## Description of the task
Return all lines of the records that contain the word "copy".

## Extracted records
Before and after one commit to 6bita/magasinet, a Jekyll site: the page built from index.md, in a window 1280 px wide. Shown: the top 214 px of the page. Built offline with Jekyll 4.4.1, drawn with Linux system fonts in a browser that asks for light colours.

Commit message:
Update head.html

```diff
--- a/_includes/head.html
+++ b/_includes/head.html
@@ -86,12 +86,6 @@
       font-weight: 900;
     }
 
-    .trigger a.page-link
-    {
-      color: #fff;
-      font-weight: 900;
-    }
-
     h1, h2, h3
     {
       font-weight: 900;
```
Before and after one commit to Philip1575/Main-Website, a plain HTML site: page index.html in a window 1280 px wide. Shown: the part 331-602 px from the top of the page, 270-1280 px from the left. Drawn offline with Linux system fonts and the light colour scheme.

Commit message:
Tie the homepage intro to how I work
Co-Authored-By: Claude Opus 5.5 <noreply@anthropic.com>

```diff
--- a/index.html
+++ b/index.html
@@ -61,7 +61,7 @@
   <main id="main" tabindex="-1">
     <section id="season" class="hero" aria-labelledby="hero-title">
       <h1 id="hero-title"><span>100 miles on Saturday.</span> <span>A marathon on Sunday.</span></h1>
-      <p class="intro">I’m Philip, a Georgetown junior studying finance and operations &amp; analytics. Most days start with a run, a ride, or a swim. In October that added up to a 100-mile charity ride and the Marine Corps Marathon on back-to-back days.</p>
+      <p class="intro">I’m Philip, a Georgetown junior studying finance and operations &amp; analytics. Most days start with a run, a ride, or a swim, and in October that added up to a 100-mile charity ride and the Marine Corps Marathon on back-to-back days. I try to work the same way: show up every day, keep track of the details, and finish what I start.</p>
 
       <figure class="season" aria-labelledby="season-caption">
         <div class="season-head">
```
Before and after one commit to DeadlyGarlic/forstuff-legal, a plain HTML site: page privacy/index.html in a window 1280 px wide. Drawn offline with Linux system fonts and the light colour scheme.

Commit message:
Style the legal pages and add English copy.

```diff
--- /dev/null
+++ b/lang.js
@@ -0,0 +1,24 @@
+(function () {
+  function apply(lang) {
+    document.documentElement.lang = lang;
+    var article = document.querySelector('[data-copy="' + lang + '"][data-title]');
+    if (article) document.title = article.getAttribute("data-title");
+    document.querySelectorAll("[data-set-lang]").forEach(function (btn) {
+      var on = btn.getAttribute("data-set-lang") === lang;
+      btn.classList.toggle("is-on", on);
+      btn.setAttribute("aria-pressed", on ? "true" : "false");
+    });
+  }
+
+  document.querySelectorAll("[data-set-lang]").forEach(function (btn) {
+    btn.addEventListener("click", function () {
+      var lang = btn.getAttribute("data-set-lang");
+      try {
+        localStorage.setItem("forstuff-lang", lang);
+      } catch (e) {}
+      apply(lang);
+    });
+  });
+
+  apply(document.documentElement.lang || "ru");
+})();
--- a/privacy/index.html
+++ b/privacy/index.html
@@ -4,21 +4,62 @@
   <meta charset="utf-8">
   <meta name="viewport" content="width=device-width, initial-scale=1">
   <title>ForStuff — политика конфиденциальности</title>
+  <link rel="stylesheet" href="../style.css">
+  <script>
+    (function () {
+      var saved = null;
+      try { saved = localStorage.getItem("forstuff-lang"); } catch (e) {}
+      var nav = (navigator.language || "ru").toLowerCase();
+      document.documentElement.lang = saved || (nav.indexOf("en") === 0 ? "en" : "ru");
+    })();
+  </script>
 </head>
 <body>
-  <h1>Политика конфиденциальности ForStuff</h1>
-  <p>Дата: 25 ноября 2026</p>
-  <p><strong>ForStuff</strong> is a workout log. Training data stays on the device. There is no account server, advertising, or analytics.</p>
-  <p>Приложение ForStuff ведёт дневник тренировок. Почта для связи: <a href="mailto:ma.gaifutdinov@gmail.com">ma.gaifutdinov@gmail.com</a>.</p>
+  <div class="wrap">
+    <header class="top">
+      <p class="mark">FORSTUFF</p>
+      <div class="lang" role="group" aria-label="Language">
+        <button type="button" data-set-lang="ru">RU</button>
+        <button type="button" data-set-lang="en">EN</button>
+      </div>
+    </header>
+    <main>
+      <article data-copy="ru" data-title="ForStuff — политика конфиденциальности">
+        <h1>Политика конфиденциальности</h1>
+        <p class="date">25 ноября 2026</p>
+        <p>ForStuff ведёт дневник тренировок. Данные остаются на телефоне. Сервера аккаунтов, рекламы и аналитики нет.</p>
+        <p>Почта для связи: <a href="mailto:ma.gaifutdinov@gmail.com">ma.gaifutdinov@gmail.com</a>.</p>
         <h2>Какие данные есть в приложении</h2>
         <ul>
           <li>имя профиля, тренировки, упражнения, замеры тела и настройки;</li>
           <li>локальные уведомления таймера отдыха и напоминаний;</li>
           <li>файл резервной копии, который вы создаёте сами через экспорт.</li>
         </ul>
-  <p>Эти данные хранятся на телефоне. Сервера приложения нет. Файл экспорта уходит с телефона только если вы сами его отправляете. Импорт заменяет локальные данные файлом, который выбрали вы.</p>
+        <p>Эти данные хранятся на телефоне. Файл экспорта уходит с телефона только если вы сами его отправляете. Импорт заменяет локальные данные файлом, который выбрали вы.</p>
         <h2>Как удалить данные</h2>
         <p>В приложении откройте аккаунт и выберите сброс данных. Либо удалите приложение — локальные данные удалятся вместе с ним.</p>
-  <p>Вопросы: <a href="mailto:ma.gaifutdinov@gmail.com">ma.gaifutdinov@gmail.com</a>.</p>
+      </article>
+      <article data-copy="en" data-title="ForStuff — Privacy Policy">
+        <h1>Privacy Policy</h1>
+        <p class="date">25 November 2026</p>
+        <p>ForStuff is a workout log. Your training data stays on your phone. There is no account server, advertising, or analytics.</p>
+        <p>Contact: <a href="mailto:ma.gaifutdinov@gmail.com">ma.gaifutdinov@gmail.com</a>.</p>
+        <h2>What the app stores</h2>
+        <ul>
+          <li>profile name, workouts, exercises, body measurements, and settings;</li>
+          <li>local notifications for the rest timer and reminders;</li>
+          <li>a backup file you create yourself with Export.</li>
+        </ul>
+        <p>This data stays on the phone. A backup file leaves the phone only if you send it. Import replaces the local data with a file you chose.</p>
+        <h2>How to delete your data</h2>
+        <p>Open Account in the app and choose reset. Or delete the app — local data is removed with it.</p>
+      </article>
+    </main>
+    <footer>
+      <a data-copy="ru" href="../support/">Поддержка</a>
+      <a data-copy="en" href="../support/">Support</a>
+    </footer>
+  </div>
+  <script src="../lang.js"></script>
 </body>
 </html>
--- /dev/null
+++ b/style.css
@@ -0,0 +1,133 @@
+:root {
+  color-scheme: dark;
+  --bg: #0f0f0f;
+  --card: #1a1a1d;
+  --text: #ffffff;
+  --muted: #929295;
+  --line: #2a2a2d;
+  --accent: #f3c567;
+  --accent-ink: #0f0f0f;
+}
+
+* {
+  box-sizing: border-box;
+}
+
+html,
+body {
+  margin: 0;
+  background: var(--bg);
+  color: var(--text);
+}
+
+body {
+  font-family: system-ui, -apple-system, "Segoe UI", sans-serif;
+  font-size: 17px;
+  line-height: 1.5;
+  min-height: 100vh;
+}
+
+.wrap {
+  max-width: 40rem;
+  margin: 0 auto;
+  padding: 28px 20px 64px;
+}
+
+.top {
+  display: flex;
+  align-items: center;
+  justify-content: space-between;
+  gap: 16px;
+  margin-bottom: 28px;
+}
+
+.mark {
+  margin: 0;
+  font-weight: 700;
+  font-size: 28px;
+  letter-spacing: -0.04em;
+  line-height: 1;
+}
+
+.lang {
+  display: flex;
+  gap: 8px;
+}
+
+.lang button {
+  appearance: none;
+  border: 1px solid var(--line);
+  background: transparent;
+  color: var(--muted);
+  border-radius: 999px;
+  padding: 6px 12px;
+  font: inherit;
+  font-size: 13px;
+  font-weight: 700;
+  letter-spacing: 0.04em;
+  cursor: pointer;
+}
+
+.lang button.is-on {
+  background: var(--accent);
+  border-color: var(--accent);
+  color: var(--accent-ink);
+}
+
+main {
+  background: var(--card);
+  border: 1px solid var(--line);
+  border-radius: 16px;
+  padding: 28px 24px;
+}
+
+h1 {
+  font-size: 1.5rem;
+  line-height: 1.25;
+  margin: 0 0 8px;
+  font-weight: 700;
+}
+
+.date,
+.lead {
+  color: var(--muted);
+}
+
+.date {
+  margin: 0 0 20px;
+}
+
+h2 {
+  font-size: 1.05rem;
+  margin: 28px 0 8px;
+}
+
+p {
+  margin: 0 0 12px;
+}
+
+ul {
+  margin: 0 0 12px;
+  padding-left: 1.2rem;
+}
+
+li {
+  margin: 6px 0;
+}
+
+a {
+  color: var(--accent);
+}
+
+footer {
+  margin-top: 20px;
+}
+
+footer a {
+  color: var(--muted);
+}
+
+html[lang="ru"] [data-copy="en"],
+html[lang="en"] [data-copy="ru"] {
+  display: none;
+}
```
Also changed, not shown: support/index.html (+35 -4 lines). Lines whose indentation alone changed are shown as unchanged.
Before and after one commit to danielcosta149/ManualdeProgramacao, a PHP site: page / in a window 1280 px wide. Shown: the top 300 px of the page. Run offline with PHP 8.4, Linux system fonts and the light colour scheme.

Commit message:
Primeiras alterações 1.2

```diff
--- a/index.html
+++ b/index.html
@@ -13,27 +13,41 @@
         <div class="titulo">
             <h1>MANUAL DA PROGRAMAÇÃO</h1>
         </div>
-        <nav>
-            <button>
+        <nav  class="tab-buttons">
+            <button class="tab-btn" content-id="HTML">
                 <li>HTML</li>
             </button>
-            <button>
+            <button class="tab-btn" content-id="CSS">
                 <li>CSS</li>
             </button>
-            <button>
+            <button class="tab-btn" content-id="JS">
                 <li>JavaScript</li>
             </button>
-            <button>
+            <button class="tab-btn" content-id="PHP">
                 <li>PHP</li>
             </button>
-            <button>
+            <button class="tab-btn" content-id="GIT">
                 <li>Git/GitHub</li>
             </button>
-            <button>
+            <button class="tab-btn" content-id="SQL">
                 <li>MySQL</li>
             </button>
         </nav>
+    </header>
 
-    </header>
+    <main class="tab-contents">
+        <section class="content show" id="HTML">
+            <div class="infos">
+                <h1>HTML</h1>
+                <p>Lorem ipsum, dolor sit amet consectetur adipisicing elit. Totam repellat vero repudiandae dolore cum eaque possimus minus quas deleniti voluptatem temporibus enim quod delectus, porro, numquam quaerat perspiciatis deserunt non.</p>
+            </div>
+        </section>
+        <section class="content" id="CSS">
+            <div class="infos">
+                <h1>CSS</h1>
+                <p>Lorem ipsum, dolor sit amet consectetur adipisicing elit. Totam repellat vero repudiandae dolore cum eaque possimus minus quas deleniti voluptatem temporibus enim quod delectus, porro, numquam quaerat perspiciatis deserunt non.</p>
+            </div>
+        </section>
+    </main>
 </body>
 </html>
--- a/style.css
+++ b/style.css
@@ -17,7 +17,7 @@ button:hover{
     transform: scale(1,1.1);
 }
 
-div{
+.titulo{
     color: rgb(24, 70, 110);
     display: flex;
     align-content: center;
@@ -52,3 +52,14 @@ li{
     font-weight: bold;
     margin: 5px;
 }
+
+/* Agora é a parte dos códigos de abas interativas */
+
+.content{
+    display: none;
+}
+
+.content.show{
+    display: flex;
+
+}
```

## Output of the exercise
Style the legal pages and add English copy.
+    var article = document.querySelector('[data-copy="' + lang + '"][data-title]');
+      <article data-copy="ru" data-title="ForStuff — политика конфиденциальности">
+      <article data-copy="en" data-title="ForStuff — Privacy Policy">
+      <a data-copy="ru" href="../support/">Поддержка</a>
+      <a data-copy="en" href="../support/">Support</a>
+html[lang="ru"] [data-copy="en"],
+html[lang="en"] [data-copy="ru"] {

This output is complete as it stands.